--- START ---

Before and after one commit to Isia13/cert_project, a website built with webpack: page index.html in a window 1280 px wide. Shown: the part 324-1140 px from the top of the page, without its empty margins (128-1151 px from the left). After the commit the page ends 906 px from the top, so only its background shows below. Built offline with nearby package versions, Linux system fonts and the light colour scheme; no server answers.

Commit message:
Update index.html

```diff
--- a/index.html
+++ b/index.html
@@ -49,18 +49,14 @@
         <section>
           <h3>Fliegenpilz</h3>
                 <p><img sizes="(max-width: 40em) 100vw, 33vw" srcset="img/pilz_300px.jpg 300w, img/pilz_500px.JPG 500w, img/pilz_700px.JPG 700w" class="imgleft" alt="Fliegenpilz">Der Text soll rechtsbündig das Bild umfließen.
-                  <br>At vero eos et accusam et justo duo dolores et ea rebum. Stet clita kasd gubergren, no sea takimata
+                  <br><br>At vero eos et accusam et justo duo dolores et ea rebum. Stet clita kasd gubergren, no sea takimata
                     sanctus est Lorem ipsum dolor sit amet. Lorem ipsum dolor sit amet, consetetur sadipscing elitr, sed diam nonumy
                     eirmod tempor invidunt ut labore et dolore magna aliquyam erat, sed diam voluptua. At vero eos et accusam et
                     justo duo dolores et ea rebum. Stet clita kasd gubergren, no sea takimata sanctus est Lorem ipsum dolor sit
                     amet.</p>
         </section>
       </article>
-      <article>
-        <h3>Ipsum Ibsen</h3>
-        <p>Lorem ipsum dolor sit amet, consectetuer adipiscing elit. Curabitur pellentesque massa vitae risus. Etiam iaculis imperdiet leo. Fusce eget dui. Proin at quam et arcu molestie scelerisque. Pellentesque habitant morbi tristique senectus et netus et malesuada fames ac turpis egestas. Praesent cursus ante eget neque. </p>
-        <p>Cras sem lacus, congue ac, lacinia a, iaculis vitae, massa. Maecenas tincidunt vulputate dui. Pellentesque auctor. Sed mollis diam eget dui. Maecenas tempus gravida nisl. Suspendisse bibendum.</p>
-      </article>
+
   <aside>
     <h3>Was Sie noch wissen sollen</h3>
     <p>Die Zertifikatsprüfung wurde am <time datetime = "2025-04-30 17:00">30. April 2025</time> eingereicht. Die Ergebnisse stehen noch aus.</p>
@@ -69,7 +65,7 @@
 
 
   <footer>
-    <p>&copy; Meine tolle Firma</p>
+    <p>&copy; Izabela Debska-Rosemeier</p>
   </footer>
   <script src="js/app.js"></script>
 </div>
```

--- END ---

# WHAT NEEDS TO BE DONE
Find and copy each line of the listing above that holds the word "vitae".

# EXERCISE OUTPUT
-        <p>Lorem ipsum dolor sit amet, consectetuer adipiscing elit. Curabitur pellentesque massa vitae risus. Etiam iaculis imperdiet leo. Fusce eget dui. Proin at quam et arcu molestie scelerisque. Pellentesque habitant morbi tristique senectus et netus et malesuada fames ac turpis egestas. Praesent cursus ante eget neque. </p>
-        <p>Cras sem lacus, congue ac, lacinia a, iaculis vitae, massa. Maecenas tincidunt vulputate dui. Pellentesque auctor. Sed mollis diam eget dui. Maecenas tempus gravida nisl. Suspendisse bibendum.</p>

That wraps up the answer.